> YOUR GOAL:
Below this task are records; return each one exactly and omit its images.

> DATA SECTION:
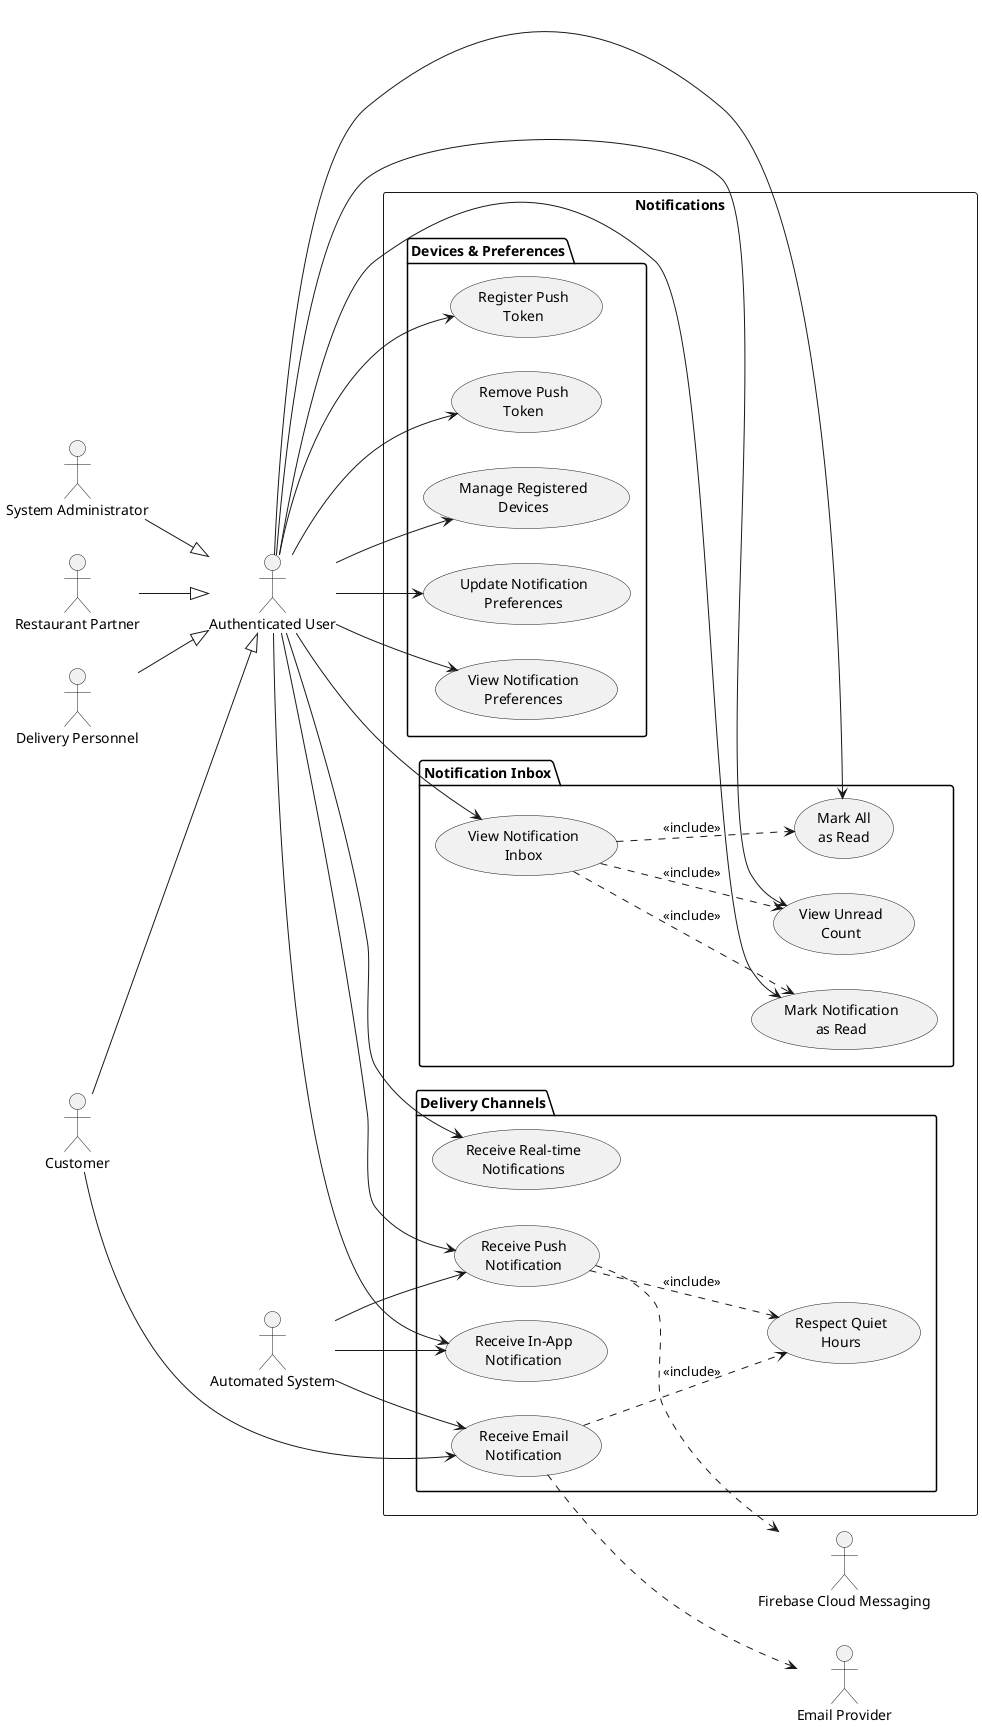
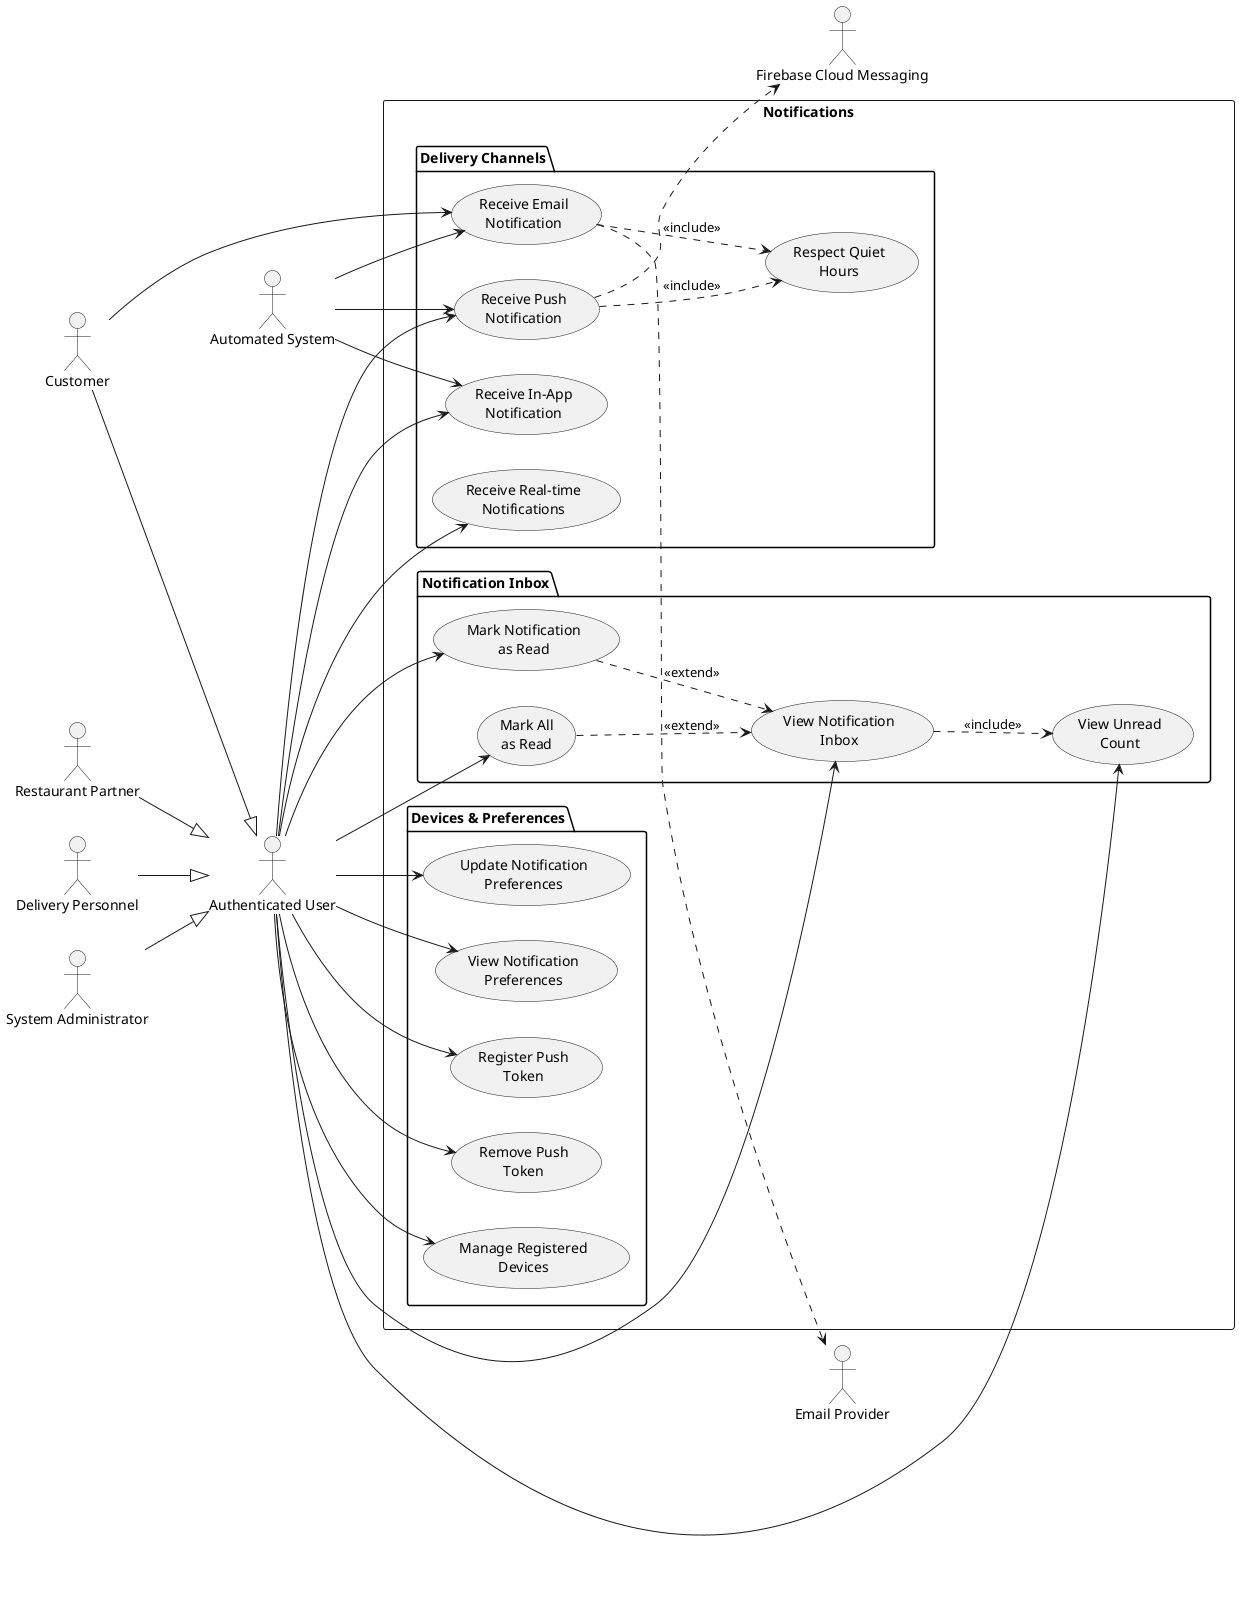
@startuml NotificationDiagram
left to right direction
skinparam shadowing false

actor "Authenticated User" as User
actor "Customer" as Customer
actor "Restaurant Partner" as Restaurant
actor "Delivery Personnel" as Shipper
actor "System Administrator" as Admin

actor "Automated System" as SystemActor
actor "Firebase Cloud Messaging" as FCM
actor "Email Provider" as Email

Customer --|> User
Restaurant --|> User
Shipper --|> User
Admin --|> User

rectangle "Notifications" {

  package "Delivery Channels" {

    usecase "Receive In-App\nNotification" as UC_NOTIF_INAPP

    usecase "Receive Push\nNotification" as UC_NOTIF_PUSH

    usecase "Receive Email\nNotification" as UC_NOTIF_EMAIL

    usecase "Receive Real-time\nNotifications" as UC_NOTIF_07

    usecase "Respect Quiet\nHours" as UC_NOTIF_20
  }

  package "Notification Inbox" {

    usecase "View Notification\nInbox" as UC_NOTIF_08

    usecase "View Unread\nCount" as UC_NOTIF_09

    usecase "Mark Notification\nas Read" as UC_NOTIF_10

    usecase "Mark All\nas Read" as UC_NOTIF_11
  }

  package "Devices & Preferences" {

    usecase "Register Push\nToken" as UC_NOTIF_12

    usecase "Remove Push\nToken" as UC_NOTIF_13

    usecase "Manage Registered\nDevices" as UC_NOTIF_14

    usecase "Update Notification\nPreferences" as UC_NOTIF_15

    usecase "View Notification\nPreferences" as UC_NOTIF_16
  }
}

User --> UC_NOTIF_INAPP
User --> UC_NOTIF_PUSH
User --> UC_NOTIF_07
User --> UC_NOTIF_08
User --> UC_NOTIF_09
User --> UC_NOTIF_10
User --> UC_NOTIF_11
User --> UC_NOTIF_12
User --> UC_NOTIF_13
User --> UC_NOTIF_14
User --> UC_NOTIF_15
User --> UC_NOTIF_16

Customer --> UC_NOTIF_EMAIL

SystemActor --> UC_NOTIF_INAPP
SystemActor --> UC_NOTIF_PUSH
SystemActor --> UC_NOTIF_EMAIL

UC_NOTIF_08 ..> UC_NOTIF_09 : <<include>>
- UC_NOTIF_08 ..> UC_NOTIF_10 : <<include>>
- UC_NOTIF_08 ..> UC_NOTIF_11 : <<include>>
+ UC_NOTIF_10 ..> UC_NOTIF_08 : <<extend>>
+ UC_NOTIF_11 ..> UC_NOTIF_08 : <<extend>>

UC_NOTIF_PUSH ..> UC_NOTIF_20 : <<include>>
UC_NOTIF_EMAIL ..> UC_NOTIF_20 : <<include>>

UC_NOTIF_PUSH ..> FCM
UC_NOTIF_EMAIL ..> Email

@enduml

> SOLUTION TO THE PROBLEM:
@startuml NotificationDiagram
left to right direction
skinparam shadowing false

actor "Authenticated User" as User
actor "Customer" as Customer
actor "Restaurant Partner" as Restaurant
actor "Delivery Personnel" as Shipper
actor "System Administrator" as Admin

actor "Automated System" as SystemActor
actor "Firebase Cloud Messaging" as FCM
actor "Email Provider" as Email

Customer --|> User
Restaurant --|> User
Shipper --|> User
Admin --|> User

rectangle "Notifications" {

  package "Delivery Channels" {

    usecase "Receive In-App\nNotification" as UC_NOTIF_INAPP

    usecase "Receive Push\nNotification" as UC_NOTIF_PUSH

    usecase "Receive Email\nNotification" as UC_NOTIF_EMAIL

    usecase "Receive Real-time\nNotifications" as UC_NOTIF_07

    usecase "Respect Quiet\nHours" as UC_NOTIF_20
  }

  package "Notification Inbox" {

    usecase "View Notification\nInbox" as UC_NOTIF_08

    usecase "View Unread\nCount" as UC_NOTIF_09

    usecase "Mark Notification\nas Read" as UC_NOTIF_10

    usecase "Mark All\nas Read" as UC_NOTIF_11
  }

  package "Devices & Preferences" {

    usecase "Register Push\nToken" as UC_NOTIF_12

    usecase "Remove Push\nToken" as UC_NOTIF_13

    usecase "Manage Registered\nDevices" as UC_NOTIF_14

    usecase "Update Notification\nPreferences" as UC_NOTIF_15

    usecase "View Notification\nPreferences" as UC_NOTIF_16
  }
}

User --> UC_NOTIF_INAPP
User --> UC_NOTIF_PUSH
User --> UC_NOTIF_07
User --> UC_NOTIF_08
User --> UC_NOTIF_09
User --> UC_NOTIF_10
User --> UC_NOTIF_11
User --> UC_NOTIF_12
User --> UC_NOTIF_13
User --> UC_NOTIF_14
User --> UC_NOTIF_15
User --> UC_NOTIF_16

Customer --> UC_NOTIF_EMAIL

SystemActor --> UC_NOTIF_INAPP
SystemActor --> UC_NOTIF_PUSH
SystemActor --> UC_NOTIF_EMAIL

UC_NOTIF_08 ..> UC_NOTIF_09 : <<include>>
- UC_NOTIF_08 ..> UC_NOTIF_10 : <<include>>
- UC_NOTIF_08 ..> UC_NOTIF_11 : <<include>>
+ UC_NOTIF_10 ..> UC_NOTIF_08 : <<extend>>
+ UC_NOTIF_11 ..> UC_NOTIF_08 : <<extend>>

UC_NOTIF_PUSH ..> UC_NOTIF_20 : <<include>>
UC_NOTIF_EMAIL ..> UC_NOTIF_20 : <<include>>

UC_NOTIF_PUSH ..> FCM
UC_NOTIF_EMAIL ..> Email

@enduml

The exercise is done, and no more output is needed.